▸ **Task brief**
Below are the records. List every line holding the word "data".

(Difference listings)
================================
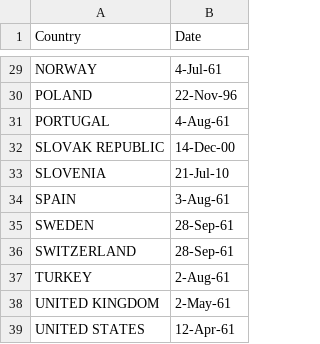
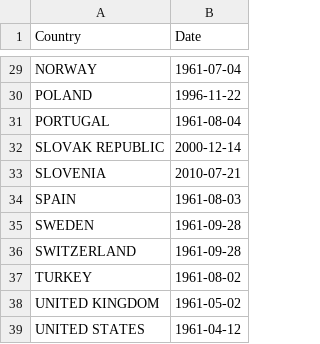
Before and after one commit to os-climate/iso3166-ingest, a CSV file: data/external/oecd-countries-20220605.csv, drawn as a sheet; only a part is shown, gaps mark what is left out; the diff covers the shown part only; the diff names each change by its address in the sheet, - before the commit and + after, or states it on an @@ line.

Commit message:
Fix dates scrambled by disastrous defaults of MS Excel
MS Excel exports dates with a default that maximizes confusion as to years and centuries.  Export in YYYY-MM-DD format explicitly to avoid this.

Signed-off-by: MichaelTiemannOSC <mtiemann@os-climate.org>

```diff
--- a/data/external/oecd-countries-20220605.csv
+++ b/data/external/oecd-countries-20220605.csv
-B29 (Date): 4-Jul-61
+B29 (Date): 1961-07-04
-B30 (Date): 22-Nov-96
+B30 (Date): 1996-11-22
-B31 (Date): 4-Aug-61
+B31 (Date): 1961-08-04
-B32 (Date): 14-Dec-00
+B32 (Date): 2000-12-14
-B33 (Date): 21-Jul-10
+B33 (Date): 2010-07-21
-B34 (Date): 3-Aug-61
+B34 (Date): 1961-08-03
-B35:B36 (Date): 28-Sep-61
+B35:B36 (Date): 1961-09-28
-B37 (Date): 2-Aug-61
+B37 (Date): 1961-08-02
-B38 (Date): 2-May-61
+B38 (Date): 1961-05-02
-B39 (Date): 12-Apr-61
+B39 (Date): 1961-04-12
```
Also changed, not shown: 27 edited cells elsewhere in this file.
================================
▸ **Output below**
Before and after one commit to os-climate/iso3166-ingest, a CSV file: data/external/oecd-countries-20220605.csv, drawn as a sheet; only a part is shown, gaps mark what is left out; the diff covers the shown part only; the diff names each change by its address in the sheet, - before the commit and + after, or states it on an @@ line.
--- a/data/external/oecd-countries-20220605.csv
+++ b/data/external/oecd-countries-20220605.csv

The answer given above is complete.